■ **Work instruction**
Which of the lines in the listing that follows hold "semantic"? Pull each one out.
——
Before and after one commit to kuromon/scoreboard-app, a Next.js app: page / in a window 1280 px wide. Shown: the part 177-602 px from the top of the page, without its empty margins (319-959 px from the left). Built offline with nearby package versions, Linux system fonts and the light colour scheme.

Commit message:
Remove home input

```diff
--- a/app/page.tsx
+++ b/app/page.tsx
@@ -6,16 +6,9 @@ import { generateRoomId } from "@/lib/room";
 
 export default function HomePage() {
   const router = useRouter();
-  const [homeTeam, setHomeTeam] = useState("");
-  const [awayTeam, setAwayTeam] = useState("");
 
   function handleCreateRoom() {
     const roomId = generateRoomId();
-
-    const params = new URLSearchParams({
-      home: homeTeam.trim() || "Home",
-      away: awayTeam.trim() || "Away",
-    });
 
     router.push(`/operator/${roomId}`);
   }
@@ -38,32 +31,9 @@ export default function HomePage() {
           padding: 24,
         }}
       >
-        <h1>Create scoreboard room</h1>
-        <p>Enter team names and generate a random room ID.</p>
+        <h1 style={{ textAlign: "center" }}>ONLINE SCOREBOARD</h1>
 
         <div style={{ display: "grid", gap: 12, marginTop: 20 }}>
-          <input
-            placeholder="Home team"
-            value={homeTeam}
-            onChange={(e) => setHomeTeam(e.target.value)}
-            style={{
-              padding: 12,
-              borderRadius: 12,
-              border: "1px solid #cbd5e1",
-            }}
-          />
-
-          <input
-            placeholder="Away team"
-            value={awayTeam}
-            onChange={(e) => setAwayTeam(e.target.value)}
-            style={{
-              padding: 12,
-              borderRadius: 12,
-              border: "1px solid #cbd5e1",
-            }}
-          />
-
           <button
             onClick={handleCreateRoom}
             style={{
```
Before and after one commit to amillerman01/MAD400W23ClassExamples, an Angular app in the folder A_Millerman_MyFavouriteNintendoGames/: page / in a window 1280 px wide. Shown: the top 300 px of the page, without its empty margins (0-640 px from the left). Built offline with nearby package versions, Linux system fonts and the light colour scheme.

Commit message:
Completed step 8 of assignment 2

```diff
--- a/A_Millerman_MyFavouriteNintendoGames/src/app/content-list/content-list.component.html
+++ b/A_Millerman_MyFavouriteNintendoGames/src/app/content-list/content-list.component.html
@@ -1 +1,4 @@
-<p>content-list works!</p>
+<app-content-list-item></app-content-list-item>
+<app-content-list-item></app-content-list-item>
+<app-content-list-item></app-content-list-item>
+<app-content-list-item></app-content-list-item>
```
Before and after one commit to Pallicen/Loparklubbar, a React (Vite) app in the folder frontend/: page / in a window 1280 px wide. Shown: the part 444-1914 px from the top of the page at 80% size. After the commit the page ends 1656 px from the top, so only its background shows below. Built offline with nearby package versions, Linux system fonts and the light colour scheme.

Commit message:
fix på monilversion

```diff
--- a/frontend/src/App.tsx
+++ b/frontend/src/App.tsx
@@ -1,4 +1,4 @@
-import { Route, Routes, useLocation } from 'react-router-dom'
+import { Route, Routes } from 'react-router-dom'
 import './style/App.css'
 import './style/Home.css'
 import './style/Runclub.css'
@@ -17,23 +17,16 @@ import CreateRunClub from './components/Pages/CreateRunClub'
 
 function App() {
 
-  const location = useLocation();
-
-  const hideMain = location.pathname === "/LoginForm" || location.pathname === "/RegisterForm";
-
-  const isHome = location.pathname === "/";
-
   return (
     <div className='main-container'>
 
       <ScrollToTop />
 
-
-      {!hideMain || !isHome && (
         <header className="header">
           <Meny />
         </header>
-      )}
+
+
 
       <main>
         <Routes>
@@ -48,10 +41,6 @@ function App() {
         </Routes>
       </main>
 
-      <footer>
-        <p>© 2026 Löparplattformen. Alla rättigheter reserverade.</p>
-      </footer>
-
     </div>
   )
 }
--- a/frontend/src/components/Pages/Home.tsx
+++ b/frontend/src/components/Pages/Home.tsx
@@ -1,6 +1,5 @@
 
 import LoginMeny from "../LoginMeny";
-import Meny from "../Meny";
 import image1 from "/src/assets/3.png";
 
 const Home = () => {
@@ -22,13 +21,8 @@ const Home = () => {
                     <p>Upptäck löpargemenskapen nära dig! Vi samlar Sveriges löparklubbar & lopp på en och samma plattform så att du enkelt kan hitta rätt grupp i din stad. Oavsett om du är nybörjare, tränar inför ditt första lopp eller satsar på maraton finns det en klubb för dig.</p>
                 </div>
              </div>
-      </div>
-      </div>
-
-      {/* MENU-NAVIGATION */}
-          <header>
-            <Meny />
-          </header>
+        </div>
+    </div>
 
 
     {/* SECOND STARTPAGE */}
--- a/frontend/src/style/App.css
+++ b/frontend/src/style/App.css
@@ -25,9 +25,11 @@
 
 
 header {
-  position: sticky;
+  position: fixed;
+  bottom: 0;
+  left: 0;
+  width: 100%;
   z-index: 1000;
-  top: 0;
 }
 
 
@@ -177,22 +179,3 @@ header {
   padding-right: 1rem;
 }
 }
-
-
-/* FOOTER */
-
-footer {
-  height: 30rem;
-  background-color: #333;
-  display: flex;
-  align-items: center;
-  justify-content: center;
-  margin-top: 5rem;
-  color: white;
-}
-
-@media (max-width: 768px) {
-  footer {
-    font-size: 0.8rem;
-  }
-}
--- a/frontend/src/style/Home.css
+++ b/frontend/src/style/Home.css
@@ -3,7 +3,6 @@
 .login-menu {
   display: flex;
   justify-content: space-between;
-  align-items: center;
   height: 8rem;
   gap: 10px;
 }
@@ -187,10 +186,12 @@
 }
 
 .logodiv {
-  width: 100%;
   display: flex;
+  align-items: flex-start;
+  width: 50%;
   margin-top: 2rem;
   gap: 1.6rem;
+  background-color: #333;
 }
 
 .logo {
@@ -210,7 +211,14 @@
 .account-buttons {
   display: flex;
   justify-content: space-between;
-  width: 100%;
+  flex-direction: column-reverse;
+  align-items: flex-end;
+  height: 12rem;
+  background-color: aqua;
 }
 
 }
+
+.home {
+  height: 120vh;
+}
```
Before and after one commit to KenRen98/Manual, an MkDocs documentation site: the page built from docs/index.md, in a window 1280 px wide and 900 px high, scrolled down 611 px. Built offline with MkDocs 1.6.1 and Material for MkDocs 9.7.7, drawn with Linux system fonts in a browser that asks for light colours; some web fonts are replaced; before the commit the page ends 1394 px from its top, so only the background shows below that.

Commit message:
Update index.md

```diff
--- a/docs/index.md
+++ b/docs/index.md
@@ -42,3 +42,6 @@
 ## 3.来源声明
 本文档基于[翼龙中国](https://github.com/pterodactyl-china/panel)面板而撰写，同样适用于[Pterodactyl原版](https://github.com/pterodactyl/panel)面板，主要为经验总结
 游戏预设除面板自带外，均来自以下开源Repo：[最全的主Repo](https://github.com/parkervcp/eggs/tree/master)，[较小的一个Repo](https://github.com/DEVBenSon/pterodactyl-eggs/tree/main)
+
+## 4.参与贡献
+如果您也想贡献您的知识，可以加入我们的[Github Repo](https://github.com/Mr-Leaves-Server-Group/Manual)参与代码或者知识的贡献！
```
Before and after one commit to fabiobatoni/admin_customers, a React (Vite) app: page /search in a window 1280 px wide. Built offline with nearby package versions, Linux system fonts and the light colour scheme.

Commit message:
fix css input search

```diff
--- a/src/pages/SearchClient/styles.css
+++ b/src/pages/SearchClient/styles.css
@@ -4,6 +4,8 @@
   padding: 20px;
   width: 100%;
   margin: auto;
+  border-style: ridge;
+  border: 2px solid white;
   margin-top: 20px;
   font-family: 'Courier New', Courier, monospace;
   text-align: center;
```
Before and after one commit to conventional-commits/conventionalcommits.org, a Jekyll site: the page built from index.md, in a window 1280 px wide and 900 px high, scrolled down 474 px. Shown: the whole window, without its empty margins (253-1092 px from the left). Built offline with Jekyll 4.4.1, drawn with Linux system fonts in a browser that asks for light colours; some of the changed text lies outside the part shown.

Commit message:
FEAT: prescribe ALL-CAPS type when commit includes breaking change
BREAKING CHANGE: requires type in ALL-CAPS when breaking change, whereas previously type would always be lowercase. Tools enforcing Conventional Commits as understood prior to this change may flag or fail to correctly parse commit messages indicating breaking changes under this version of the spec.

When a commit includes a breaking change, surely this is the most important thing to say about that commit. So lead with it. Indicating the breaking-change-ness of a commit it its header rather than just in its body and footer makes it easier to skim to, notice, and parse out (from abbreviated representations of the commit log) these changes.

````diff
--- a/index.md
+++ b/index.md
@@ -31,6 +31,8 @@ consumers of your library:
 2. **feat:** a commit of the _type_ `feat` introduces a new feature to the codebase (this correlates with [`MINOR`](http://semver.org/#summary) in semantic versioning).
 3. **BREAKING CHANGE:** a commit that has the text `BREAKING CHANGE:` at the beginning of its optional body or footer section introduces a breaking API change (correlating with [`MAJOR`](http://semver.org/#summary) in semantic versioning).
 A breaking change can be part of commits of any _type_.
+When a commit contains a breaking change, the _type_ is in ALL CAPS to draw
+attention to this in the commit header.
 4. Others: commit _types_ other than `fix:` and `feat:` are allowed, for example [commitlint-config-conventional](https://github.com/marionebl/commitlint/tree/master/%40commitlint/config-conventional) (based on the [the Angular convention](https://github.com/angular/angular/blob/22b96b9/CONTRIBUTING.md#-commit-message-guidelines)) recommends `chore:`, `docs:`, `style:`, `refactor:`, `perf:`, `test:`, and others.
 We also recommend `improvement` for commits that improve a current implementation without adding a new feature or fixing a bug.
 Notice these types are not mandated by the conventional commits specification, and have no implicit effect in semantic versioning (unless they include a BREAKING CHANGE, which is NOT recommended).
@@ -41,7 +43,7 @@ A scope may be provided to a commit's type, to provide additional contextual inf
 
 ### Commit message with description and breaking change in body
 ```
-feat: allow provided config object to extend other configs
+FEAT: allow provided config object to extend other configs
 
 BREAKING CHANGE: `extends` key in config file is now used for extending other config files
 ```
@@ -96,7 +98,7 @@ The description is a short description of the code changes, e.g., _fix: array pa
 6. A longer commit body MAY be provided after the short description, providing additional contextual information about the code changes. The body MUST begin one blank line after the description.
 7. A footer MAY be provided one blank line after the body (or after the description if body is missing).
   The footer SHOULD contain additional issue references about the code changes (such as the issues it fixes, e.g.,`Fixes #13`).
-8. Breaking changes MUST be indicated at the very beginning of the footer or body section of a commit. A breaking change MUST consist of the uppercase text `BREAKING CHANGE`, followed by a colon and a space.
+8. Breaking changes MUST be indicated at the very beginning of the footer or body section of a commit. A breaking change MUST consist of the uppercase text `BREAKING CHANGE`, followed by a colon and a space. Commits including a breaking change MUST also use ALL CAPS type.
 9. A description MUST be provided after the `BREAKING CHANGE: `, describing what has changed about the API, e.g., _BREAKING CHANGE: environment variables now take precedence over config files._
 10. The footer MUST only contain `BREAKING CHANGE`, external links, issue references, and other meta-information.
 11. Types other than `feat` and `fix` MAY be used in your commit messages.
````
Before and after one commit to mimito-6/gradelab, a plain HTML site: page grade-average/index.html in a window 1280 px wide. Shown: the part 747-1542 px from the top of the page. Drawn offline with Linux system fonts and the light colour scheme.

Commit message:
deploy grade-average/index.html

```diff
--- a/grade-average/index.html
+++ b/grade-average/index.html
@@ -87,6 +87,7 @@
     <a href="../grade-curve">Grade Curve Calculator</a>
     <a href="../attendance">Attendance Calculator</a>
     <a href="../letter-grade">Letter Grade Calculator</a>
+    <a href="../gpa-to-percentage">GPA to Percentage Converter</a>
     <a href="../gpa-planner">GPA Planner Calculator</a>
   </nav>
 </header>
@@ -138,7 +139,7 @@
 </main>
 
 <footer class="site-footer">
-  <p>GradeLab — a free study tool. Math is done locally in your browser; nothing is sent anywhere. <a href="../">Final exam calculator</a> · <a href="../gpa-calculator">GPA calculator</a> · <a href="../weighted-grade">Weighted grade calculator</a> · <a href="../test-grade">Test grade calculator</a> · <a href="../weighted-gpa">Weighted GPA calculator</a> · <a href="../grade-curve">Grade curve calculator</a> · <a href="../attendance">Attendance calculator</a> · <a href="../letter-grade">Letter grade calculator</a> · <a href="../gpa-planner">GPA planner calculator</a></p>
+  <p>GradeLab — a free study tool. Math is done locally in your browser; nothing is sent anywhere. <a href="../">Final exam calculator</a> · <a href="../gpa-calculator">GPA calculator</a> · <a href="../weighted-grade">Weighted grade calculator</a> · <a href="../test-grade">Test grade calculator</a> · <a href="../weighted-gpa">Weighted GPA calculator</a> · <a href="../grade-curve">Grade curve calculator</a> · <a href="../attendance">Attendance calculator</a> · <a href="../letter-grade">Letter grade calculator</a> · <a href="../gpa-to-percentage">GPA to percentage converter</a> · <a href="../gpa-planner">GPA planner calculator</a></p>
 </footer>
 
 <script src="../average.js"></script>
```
——
■ **Result**
 2. **feat:** a commit of the _type_ `feat` introduces a new feature to the codebase (this correlates with [`MINOR`](http://semver.org/#summary) in semantic versioning).
 3. **BREAKING CHANGE:** a commit that has the text `BREAKING CHANGE:` at the beginning of its optional body or footer section introduces a breaking API change (correlating with [`MAJOR`](http://semver.org/#summary) in semantic versioning).
 Notice these types are not mandated by the conventional commits specification, and have no implicit effect in semantic versioning (unless they include a BREAKING CHANGE, which is NOT recommended).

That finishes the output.